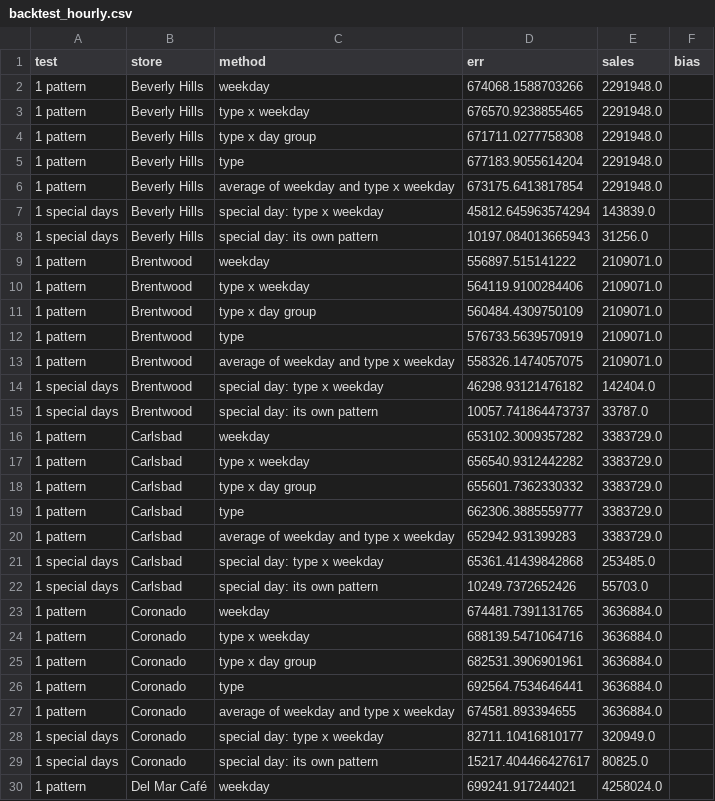
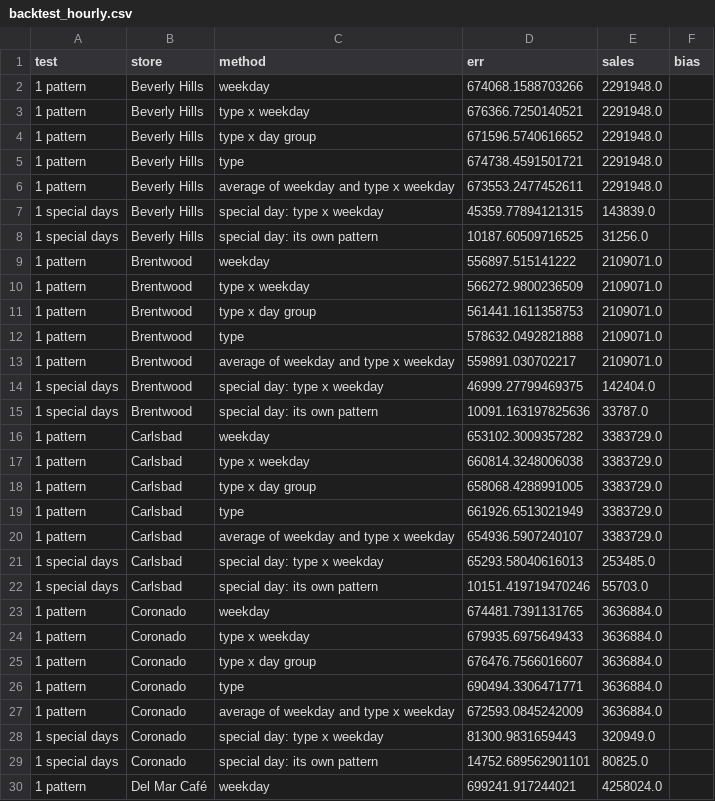
Before and after one commit to MRE-GA/parakeet_forecasts, a CSV file: outputs/weektypes/backtest_hourly.csv, drawn as a sheet; only a part is shown; the diff covers the shown part only.

```diff
--- a/outputs/weektypes/backtest_hourly.csv
+++ b/outputs/weektypes/backtest_hourly.csv
@@ -2,29 +2,29 @@ test,store,method,err,sales,bias
 1 pattern,Beverly Hills,weekday,674068.1588703266,2291948.0,
-1 pattern,Beverly Hills,type x weekday,676570.9238855465,2291948.0,
-1 pattern,Beverly Hills,type x day group,671711.0277758308,2291948.0,
-1 pattern,Beverly Hills,type,677183.9055614204,2291948.0,
-1 pattern,Beverly Hills,average of weekday and type x weekday,673175.6413817854,2291948.0,
-1 special days,Beverly Hills,special day: type x weekday,45812.645963574294,143839.0,
-1 special days,Beverly Hills,special day: its own pattern,10197.084013665943,31256.0,
+1 pattern,Beverly Hills,type x weekday,676366.7250140521,2291948.0,
+1 pattern,Beverly Hills,type x day group,671596.5740616652,2291948.0,
+1 pattern,Beverly Hills,type,674738.4591501721,2291948.0,
+1 pattern,Beverly Hills,average of weekday and type x weekday,673553.2477452611,2291948.0,
+1 special days,Beverly Hills,special day: type x weekday,45359.77894121315,143839.0,
+1 special days,Beverly Hills,special day: its own pattern,10187.60509716525,31256.0,
 1 pattern,Brentwood,weekday,556897.515141222,2109071.0,
-1 pattern,Brentwood,type x weekday,564119.9100284406,2109071.0,
-1 pattern,Brentwood,type x day group,560484.4309750109,2109071.0,
-1 pattern,Brentwood,type,576733.5639570919,2109071.0,
-1 pattern,Brentwood,average of weekday and type x weekday,558326.1474057075,2109071.0,
-1 special days,Brentwood,special day: type x weekday,46298.93121476182,142404.0,
-1 special days,Brentwood,special day: its own pattern,10057.741864473737,33787.0,
+1 pattern,Brentwood,type x weekday,566272.9800236509,2109071.0,
+1 pattern,Brentwood,type x day group,561441.1611358753,2109071.0,
+1 pattern,Brentwood,type,578632.0492821888,2109071.0,
+1 pattern,Brentwood,average of weekday and type x weekday,559891.030702217,2109071.0,
+1 special days,Brentwood,special day: type x weekday,46999.27799469375,142404.0,
+1 special days,Brentwood,special day: its own pattern,10091.163197825636,33787.0,
 1 pattern,Carlsbad,weekday,653102.3009357282,3383729.0,
-1 pattern,Carlsbad,type x weekday,656540.9312442282,3383729.0,
-1 pattern,Carlsbad,type x day group,655601.7362330332,3383729.0,
-1 pattern,Carlsbad,type,662306.3885559777,3383729.0,
-1 pattern,Carlsbad,average of weekday and type x weekday,652942.931399283,3383729.0,
-1 special days,Carlsbad,special day: type x weekday,65361.41439842868,253485.0,
-1 special days,Carlsbad,special day: its own pattern,10249.7372652426,55703.0,
+1 pattern,Carlsbad,type x weekday,660814.3248006038,3383729.0,
+1 pattern,Carlsbad,type x day group,658068.4288991005,3383729.0,
+1 pattern,Carlsbad,type,661926.6513021949,3383729.0,
+1 pattern,Carlsbad,average of weekday and type x weekday,654936.5907240107,3383729.0,
+1 special days,Carlsbad,special day: type x weekday,65293.58040616013,253485.0,
+1 special days,Carlsbad,special day: its own pattern,10151.419719470246,55703.0,
 1 pattern,Coronado,weekday,674481.7391131765,3636884.0,
-1 pattern,Coronado,type x weekday,688139.5471064716,3636884.0,
-1 pattern,Coronado,type x day group,682531.3906901961,3636884.0,
-1 pattern,Coronado,type,692564.7534646441,3636884.0,
-1 pattern,Coronado,average of weekday and type x weekday,674581.893394655,3636884.0,
-1 special days,Coronado,special day: type x weekday,82711.10416810177,320949.0,
-1 special days,Coronado,special day: its own pattern,15217.404466427617,80825.0,
+1 pattern,Coronado,type x weekday,679935.6975649433,3636884.0,
+1 pattern,Coronado,type x day group,676476.7566016607,3636884.0,
+1 pattern,Coronado,type,690494.3306471771,3636884.0,
+1 pattern,Coronado,average of weekday and type x weekday,672593.0845242009,3636884.0,
+1 special days,Coronado,special day: type x weekday,81300.9831659443,320949.0,
+1 special days,Coronado,special day: its own pattern,14752.689562901101,80825.0,
 1 pattern,Del Mar Café,weekday,699241.917244021,4258024.0,
```
Also changed, not shown: 56 edited cells elsewhere in this file, outputs/weektypes/calendar.csv, 16 other files.
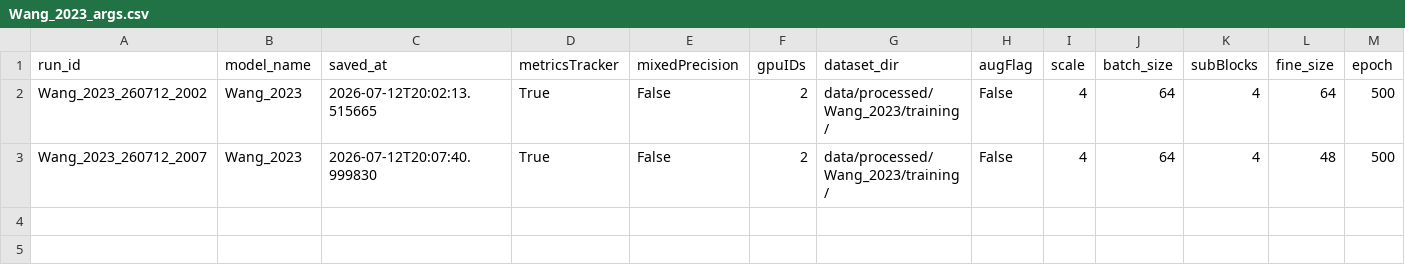
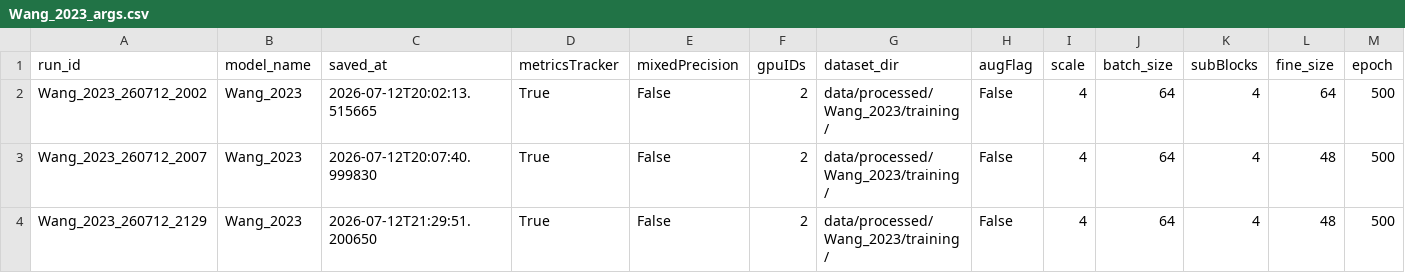
Before and after one commit to ninaveigaa/super-resolution, a CSV file: metrics/Wang_2023_args.csv, drawn as a sheet; only a part is shown; rows hold the shown columns only; the diff names each change by its address in the sheet, - before the commit and + after, or states it on an @@ line.

Commit message:
adding validation loop to Wangs training

```diff
--- a/metrics/Wang_2023_args.csv
+++ b/metrics/Wang_2023_args.csv
+row 4: Wang_2023_260712_2129 | Wang_2023 | 2026-07-12T21:29:51.200650 | True | False | 2 | data/processed/Wang_2023/training/ | False | 4 | 64 | 4 | 48 | 500
```
Also changed, not shown: 5 other files.
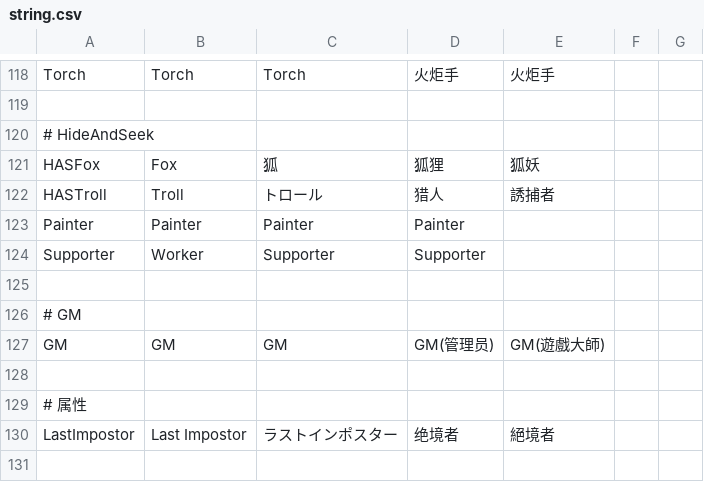
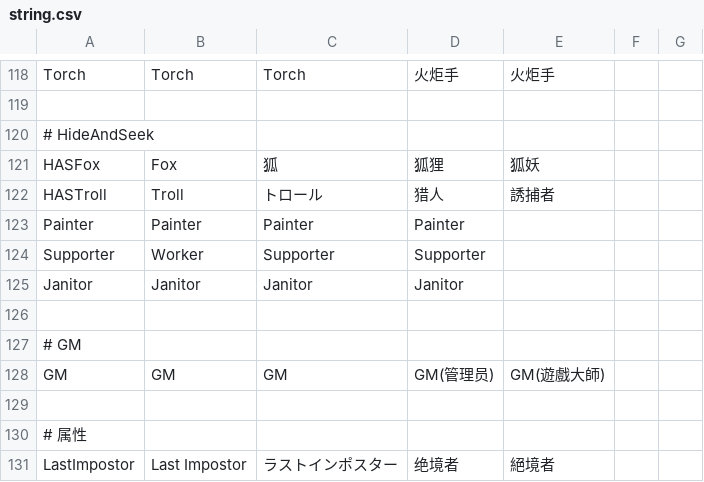
Before and after one commit to discus-sions/TownOfHost-TheOtherRoles, a CSV file: Resources/string.csv, drawn as a sheet; only a part is shown, gaps mark what is left out; the shorter side is filled out with more unchanged rows; the diff covers the shown part only.

Commit message:
New Upate
- New Janitor Role for Splatoon Mode
- /level now is accessable by Players if turned On

```diff
--- a/Resources/string.csv
+++ b/Resources/string.csv
@@ -124,2 +124,3 @@ Painter,Painter,Painter,Painter
 Supporter,Worker,Supporter,Supporter
+Janitor,Janitor,Janitor,Janitor
 
```
Also changed, not shown: 2 added rows, 1 removed row and 6 edited cells elsewhere in this file, 14 other files.
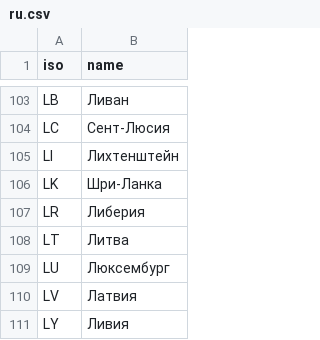
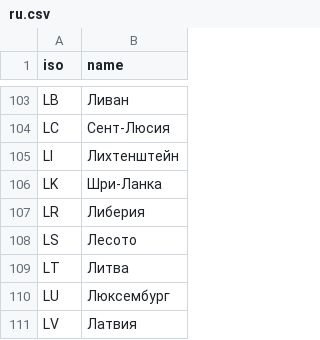
Before and after one commit to SailorMax/data, a CSV file: geo/translates/countries/ru.csv, drawn as a sheet; only a part is shown, gaps mark what is left out; the shorter side is filled out with more unchanged rows.

Commit message:
geo / translate for Lesoto

```diff
--- a/geo/translates/countries/ru.csv
+++ b/geo/translates/countries/ru.csv
@@ -107,2 +107,3 @@ LK,Шри‐Ланка
 LR,Либерия
+LS,Лесото
 LT,Литва
```
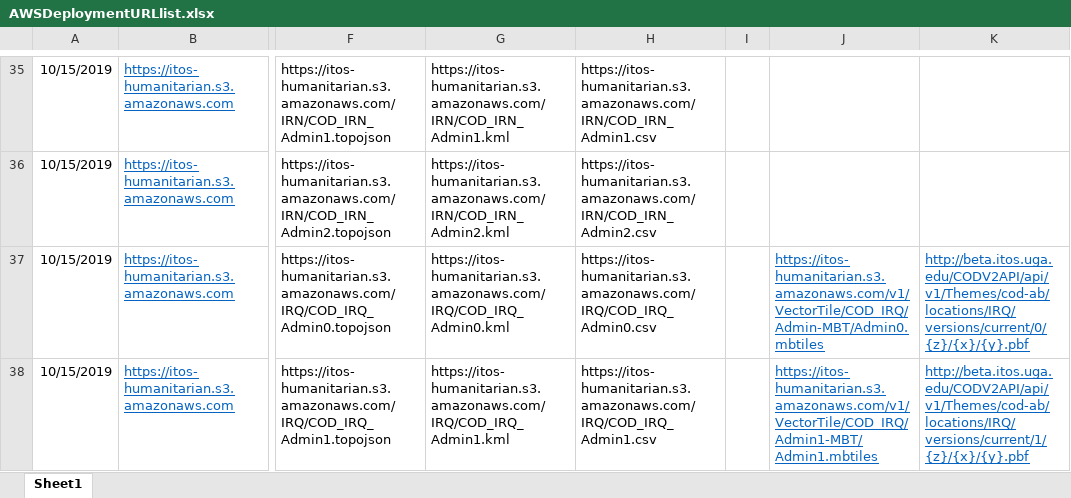
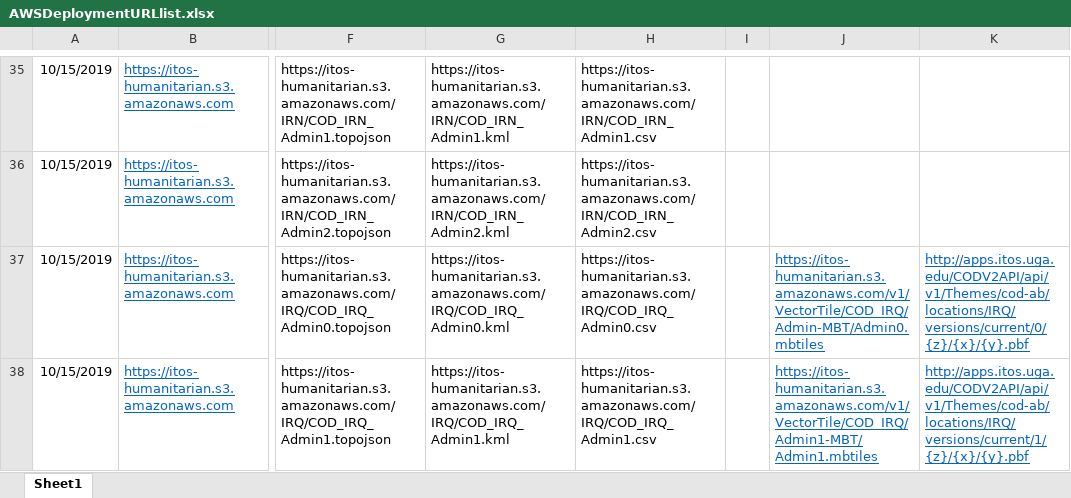
Before and after one commit to UGA-ITOSHumanitarianGIS/mapservicedoc, an Excel workbook: Data/AWSDeploymentURLlist.xlsx, sheet Sheet1, drawn as a sheet; only a part is shown, gaps mark what is left out; values as stored, in another font and other column widths than the file's, no borders; the diff covers the shown part only; the diff names each change by its address in the sheet, - before the commit and + after, or states it on an @@ line.

```diff
--- a/Data/AWSDeploymentURLlist.xlsx (sheet Sheet1)
+++ b/Data/AWSDeploymentURLlist.xlsx (sheet Sheet1)
-K37: http://beta.itos.uga.edu/CODV2API/api/v1/Themes/cod-ab/locations/IRQ/versions/current/0/{z}/{x}/{y}.pbf
+K37: http://apps.itos.uga.edu/CODV2API/api/v1/Themes/cod-ab/locations/IRQ/versions/current/0/{z}/{x}/{y}.pbf
-K38: http://beta.itos.uga.edu/CODV2API/api/v1/Themes/cod-ab/locations/IRQ/versions/current/1/{z}/{x}/{y}.pbf
+K38: http://apps.itos.uga.edu/CODV2API/api/v1/Themes/cod-ab/locations/IRQ/versions/current/1/{z}/{x}/{y}.pbf
```
Also changed, not shown: 51 edited cells elsewhere in this sheet.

==*==

*What you need to do:* Could you set down every record above exactly as written, leaving out the pictures?

*Result below:*
Before and after one commit to MRE-GA/parakeet_forecasts, a CSV file: outputs/weektypes/backtest_hourly.csv, drawn as a sheet; only a part is shown; the diff covers the shown part only.

```diff
--- a/outputs/weektypes/backtest_hourly.csv
+++ b/outputs/weektypes/backtest_hourly.csv
@@ -2,29 +2,29 @@ test,store,method,err,sales,bias
 1 pattern,Beverly Hills,weekday,674068.1588703266,2291948.0,
-1 pattern,Beverly Hills,type x weekday,676570.9238855465,2291948.0,
-1 pattern,Beverly Hills,type x day group,671711.0277758308,2291948.0,
-1 pattern,Beverly Hills,type,677183.9055614204,2291948.0,
-1 pattern,Beverly Hills,average of weekday and type x weekday,673175.6413817854,2291948.0,
-1 special days,Beverly Hills,special day: type x weekday,45812.645963574294,143839.0,
-1 special days,Beverly Hills,special day: its own pattern,10197.084013665943,31256.0,
+1 pattern,Beverly Hills,type x weekday,676366.7250140521,2291948.0,
+1 pattern,Beverly Hills,type x day group,671596.5740616652,2291948.0,
+1 pattern,Beverly Hills,type,674738.4591501721,2291948.0,
+1 pattern,Beverly Hills,average of weekday and type x weekday,673553.2477452611,2291948.0,
+1 special days,Beverly Hills,special day: type x weekday,45359.77894121315,143839.0,
+1 special days,Beverly Hills,special day: its own pattern,10187.60509716525,31256.0,
 1 pattern,Brentwood,weekday,556897.515141222,2109071.0,
-1 pattern,Brentwood,type x weekday,564119.9100284406,2109071.0,
-1 pattern,Brentwood,type x day group,560484.4309750109,2109071.0,
-1 pattern,Brentwood,type,576733.5639570919,2109071.0,
-1 pattern,Brentwood,average of weekday and type x weekday,558326.1474057075,2109071.0,
-1 special days,Brentwood,special day: type x weekday,46298.93121476182,142404.0,
-1 special days,Brentwood,special day: its own pattern,10057.741864473737,33787.0,
+1 pattern,Brentwood,type x weekday,566272.9800236509,2109071.0,
+1 pattern,Brentwood,type x day group,561441.1611358753,2109071.0,
+1 pattern,Brentwood,type,578632.0492821888,2109071.0,
+1 pattern,Brentwood,average of weekday and type x weekday,559891.030702217,2109071.0,
+1 special days,Brentwood,special day: type x weekday,46999.27799469375,142404.0,
+1 special days,Brentwood,special day: its own pattern,10091.163197825636,33787.0,
 1 pattern,Carlsbad,weekday,653102.3009357282,3383729.0,
-1 pattern,Carlsbad,type x weekday,656540.9312442282,3383729.0,
-1 pattern,Carlsbad,type x day group,655601.7362330332,3383729.0,
-1 pattern,Carlsbad,type,662306.3885559777,3383729.0,
-1 pattern,Carlsbad,average of weekday and type x weekday,652942.931399283,3383729.0,
-1 special days,Carlsbad,special day: type x weekday,65361.41439842868,253485.0,
-1 special days,Carlsbad,special day: its own pattern,10249.7372652426,55703.0,
+1 pattern,Carlsbad,type x weekday,660814.3248006038,3383729.0,
+1 pattern,Carlsbad,type x day group,658068.4288991005,3383729.0,
+1 pattern,Carlsbad,type,661926.6513021949,3383729.0,
+1 pattern,Carlsbad,average of weekday and type x weekday,654936.5907240107,3383729.0,
+1 special days,Carlsbad,special day: type x weekday,65293.58040616013,253485.0,
+1 special days,Carlsbad,special day: its own pattern,10151.419719470246,55703.0,
 1 pattern,Coronado,weekday,674481.7391131765,3636884.0,
-1 pattern,Coronado,type x weekday,688139.5471064716,3636884.0,
-1 pattern,Coronado,type x day group,682531.3906901961,3636884.0,
-1 pattern,Coronado,type,692564.7534646441,3636884.0,
-1 pattern,Coronado,average of weekday and type x weekday,674581.893394655,3636884.0,
-1 special days,Coronado,special day: type x weekday,82711.10416810177,320949.0,
-1 special days,Coronado,special day: its own pattern,15217.404466427617,80825.0,
+1 pattern,Coronado,type x weekday,679935.6975649433,3636884.0,
+1 pattern,Coronado,type x day group,676476.7566016607,3636884.0,
+1 pattern,Coronado,type,690494.3306471771,3636884.0,
+1 pattern,Coronado,average of weekday and type x weekday,672593.0845242009,3636884.0,
+1 special days,Coronado,special day: type x weekday,81300.9831659443,320949.0,
+1 special days,Coronado,special day: its own pattern,14752.689562901101,80825.0,
 1 pattern,Del Mar Café,weekday,699241.917244021,4258024.0,
```
Also changed, not shown: 56 edited cells elsewhere in this file, outputs/weektypes/calendar.csv, 16 other files.
Before and after one commit to ninaveigaa/super-resolution, a CSV file: metrics/Wang_2023_args.csv, drawn as a sheet; only a part is shown; rows hold the shown columns only; the diff names each change by its address in the sheet, - before the commit and + after, or states it on an @@ line.

Commit message:
adding validation loop to Wangs training

```diff
--- a/metrics/Wang_2023_args.csv
+++ b/metrics/Wang_2023_args.csv
+row 4: Wang_2023_260712_2129 | Wang_2023 | 2026-07-12T21:29:51.200650 | True | False | 2 | data/processed/Wang_2023/training/ | False | 4 | 64 | 4 | 48 | 500
```
Also changed, not shown: 5 other files.
Before and after one commit to discus-sions/TownOfHost-TheOtherRoles, a CSV file: Resources/string.csv, drawn as a sheet; only a part is shown, gaps mark what is left out; the shorter side is filled out with more unchanged rows; the diff covers the shown part only.

Commit message:
New Upate
- New Janitor Role for Splatoon Mode
- /level now is accessable by Players if turned On

```diff
--- a/Resources/string.csv
+++ b/Resources/string.csv
@@ -124,2 +124,3 @@ Painter,Painter,Painter,Painter
 Supporter,Worker,Supporter,Supporter
+Janitor,Janitor,Janitor,Janitor
 
```
Also changed, not shown: 2 added rows, 1 removed row and 6 edited cells elsewhere in this file, 14 other files.
Before and after one commit to SailorMax/data, a CSV file: geo/translates/countries/ru.csv, drawn as a sheet; only a part is shown, gaps mark what is left out; the shorter side is filled out with more unchanged rows.

Commit message:
geo / translate for Lesoto

```diff
--- a/geo/translates/countries/ru.csv
+++ b/geo/translates/countries/ru.csv
@@ -107,2 +107,3 @@ LK,Шри‐Ланка
 LR,Либерия
+LS,Лесото
 LT,Литва
```
Before and after one commit to UGA-ITOSHumanitarianGIS/mapservicedoc, an Excel workbook: Data/AWSDeploymentURLlist.xlsx, sheet Sheet1, drawn as a sheet; only a part is shown, gaps mark what is left out; values as stored, in another font and other column widths than the file's, no borders; the diff covers the shown part only; the diff names each change by its address in the sheet, - before the commit and + after, or states it on an @@ line.

```diff
--- a/Data/AWSDeploymentURLlist.xlsx (sheet Sheet1)
+++ b/Data/AWSDeploymentURLlist.xlsx (sheet Sheet1)
-K37: http://beta.itos.uga.edu/CODV2API/api/v1/Themes/cod-ab/locations/IRQ/versions/current/0/{z}/{x}/{y}.pbf
+K37: http://apps.itos.uga.edu/CODV2API/api/v1/Themes/cod-ab/locations/IRQ/versions/current/0/{z}/{x}/{y}.pbf
-K38: http://beta.itos.uga.edu/CODV2API/api/v1/Themes/cod-ab/locations/IRQ/versions/current/1/{z}/{x}/{y}.pbf
+K38: http://apps.itos.uga.edu/CODV2API/api/v1/Themes/cod-ab/locations/IRQ/versions/current/1/{z}/{x}/{y}.pbf
```
Also changed, not shown: 51 edited cells elsewhere in this sheet.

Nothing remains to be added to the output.